The index design process, which strongly relies on participatory data collection, is led by IRI’s Financial Instruments Sector Team in close collaboration with the World Food Programme. In an effort to build local capacity and pave the way for further scaling of the project, IRI is training a new team of experts from key organizations in Senegal (CNAAS, PG, ISRA, ANACIM; see links in list above) on index insurance design. The new team gathered in Dakar last month for the first training session, and they aim to design the index for Senegal in the near future. Look for a Q&A with our FIS team soon for more on this project. 

Mr Cheikh Sidy Cissokho (CNAAS) discusses historical drought years with farmers in the village of Woundoudou Amirou, Senegal. Photo: Dan Osgood/IRI, March 2016.

Mr Cheikh Sidy Cissokho (CNAAS) discusses historical drought years with farmers in the village of Woundoudou Amirou, Senegal. Photo: Dan Osgood/IRI, March 2016.

English translation of video transcript:

Medina Diakha gets a payout for 60 families

Despite a rough rainy season, Aissata was easily able to provide the 3 daily meals for her family. It was partly thanks to the agricultural insurance provided by the World Food Programme.

[Aissata:] “During the rainy season we grow crops. When the rain is not on time, it (R4) helps us to have something to eat, it allows us to feed our children.”

Just like Aissata, sixty farmers of Medina Diakha subscribed to this insurance as part of the resilience project R4.

[Carla De Gregorio:] “This means that there are four components that work together to build the resilience of the rural Senegalese communities in coping with climate change; the risks that arise from climate change.”

[Cheikh Sidy Cissokho:] “Communities have massively responded and have been committed to following all insurance procedures from signup (enrollment) to work (work for insurance), and today we are at the payout phase.”

Through this project, WFP and its partners aim to protect the farmers from shocks related to climate change.

[Jihan Jacobbuci:] “I really am glad to say that WFP currently assists 6,000 households through the distribution of food and vouchers thanks to this initiative, and that this year, 3600 farmers in over 110 villages subscribed to index insurance.”

[Mamadou Badiane:] “The state of Senegal is here to accompany you night and day in all your development efforts.
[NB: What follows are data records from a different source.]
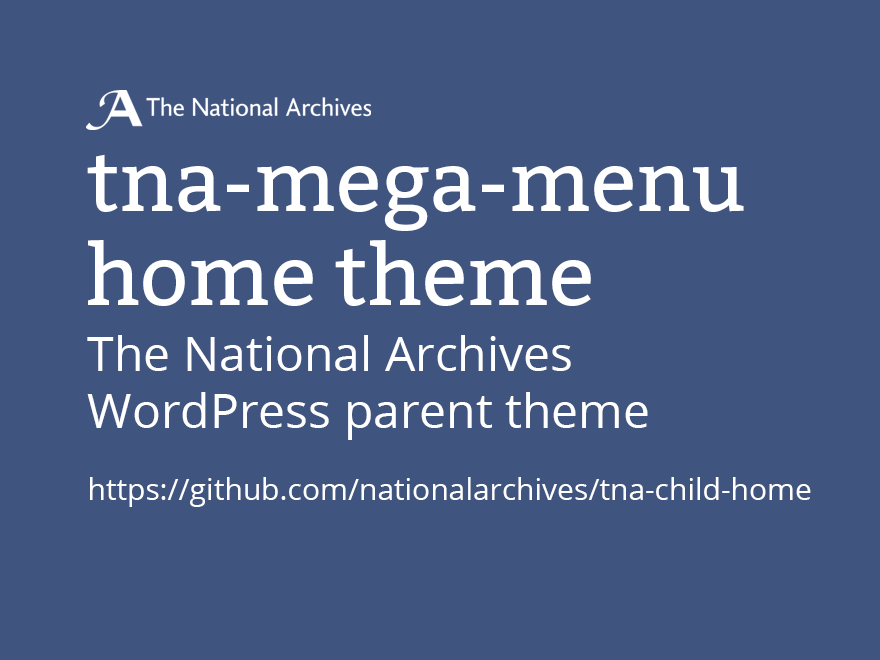
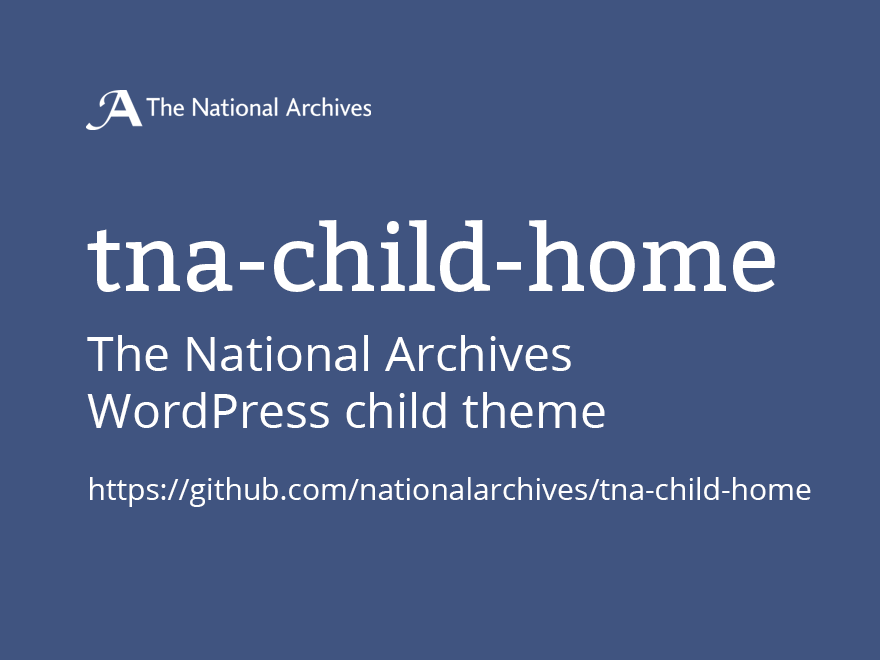
home functions and template files

Changed region(s): [[0.092, 0.2424, 0.8898, 0.4848], [0.3989, 0.6061, 0.7364, 0.6667]]

diff --git a/functions-home.php b/functions-home.php
@@ -1,0 +1,18 @@
+<?php
+/**
+ * Homepage functions
+ */
+
+add_action( 'admin_init', 'hide_editor_from_homepage' );
+
+function hide_editor_from_homepage() {
+	// Get the Post ID.
+	$post_id = $_GET['post'] ? $_GET['post'] : $_POST['post_ID'] ;
+	if( !isset( $post_id ) ) return;
+
+	$template_file = get_post_meta($post_id, '_wp_page_template', true);
+
+	if($template_file == 'page-home.php') {
+		remove_post_type_support('page', 'editor');
+	}
+}

diff --git a/page-home.php b/page-home.php
@@ -1,0 +1,24 @@
+<?php
+/*
+Template Name: Homepage
+*/
+get_header(); ?>
+
+<main id="primary" role="main" class="content-area">
+	<div class="container">
+		<div class="row">
+			<div class="col-md-12">
+				<article>
+					<div class="entry-header">
+						<h1><?php the_title(); ?></h1>
+					</div>
+					<div class="entry-content">
+
+					</div>
+				</article>
+			</div>
+		</div>
+	</div>
+</main>
+
+<?php get_footer(); ?>
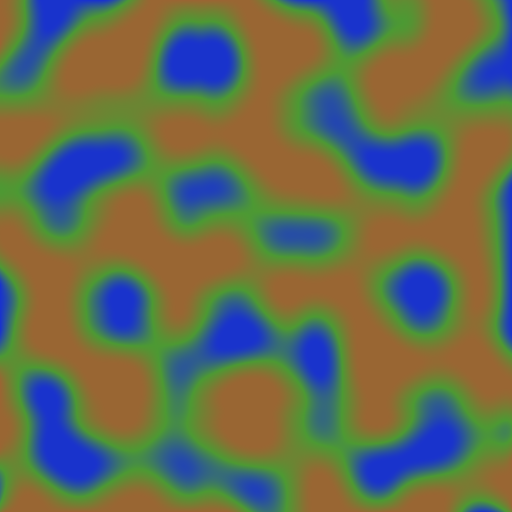
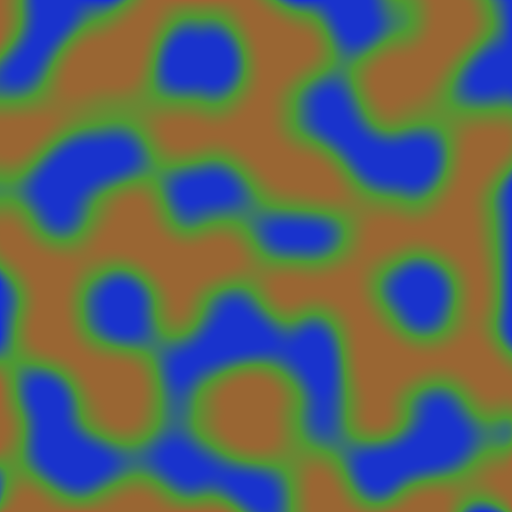
fix light and some bugs

diff --git a/Assets/Scripts/MapGenerator.cs b/Assets/Scripts/MapGenerator.cs
@@ -86,7 +86,7 @@ class MapGenerator : MonoBehaviour
             alphaKeys[0] = new GradientAlphaKey(1.0f, 0.0f);
             alphaKeys[1] = new GradientAlphaKey(1.0f, 1.0f);
 
-            wetGradient.SetKeys(colorKeys, alphaKeys);
+            lightGradient.SetKeys(colorKeys, alphaKeys);
         }
         var lightMapper = new Func<float, Color>(val => lightGradient.Evaluate(Mathf.Clamp01(val)));
 
@@ -116,9 +116,9 @@ class MapGenerator : MonoBehaviour
 
         lightmapShader.SetTexture(lightmapKernel, "heighmap", heighmap);
         lightmapShader.SetTexture(lightmapKernel, "lightmap", lightmapRTexture);
-        moistureShader.SetVector("sunDirection", sunDirection);
-        moistureShader.SetVector("resolution", new Vector2(resolution.x, resolution.y));
-        moistureShader.SetVector("size", new Vector2(1, 1));
+        lightmapShader.SetVector("sunDirection", sunDirection);
+        lightmapShader.SetVector("resolution", new Vector2(resolution.x, resolution.y));
+        lightmapShader.SetVector("size", new Vector2(1, 1));
 
         lightmapShader.Dispatch(lightmapKernel, gx, gy, 1);
 
@@ -223,11 +223,10 @@ class MapGenerator : MonoBehaviour
 
         var texture = new Texture2D(renderTexture.width, renderTexture.height)
         {
-            wrapMode = TextureWrapMode.Clamp
+            wrapMode = TextureWrapMode.Clamp,
         };
         texture.SetPixels(colors);
         texture.Apply(true, false); // true = перезаписать исходные данные
-
         // пока костыль, но пусть будет
         texture = TextureFlip.FlipHorizontal(texture);
         texture = TextureFlip.RotateTexture90CounterClockwise(texture);
@@ -236,9 +235,8 @@ class MapGenerator : MonoBehaviour
         {
             diffuseTexture = texture,
             normalMapTexture = null,
-            tileSize = new Vector2(terrain.terrainData.size.x, terrain.terrainData.size.z)
+            tileSize = new Vector2(terrain.terrainData.size.x, terrain.terrainData.size.z),
         };
-        //moistureLayer.tileSize = new Vector3(1f, 0f, 1f);
 
         terrain.terrainData.terrainLayers = new TerrainLayer[] { textureLayer };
We’ve observed that WFP and the project R4 intervene directly in households (and this is the foundation…)”

In this area of ​​Sinthiou Maleme, at least 200 farmers received payouts. 47 million (FCFA) will be distributed in Tambacounda.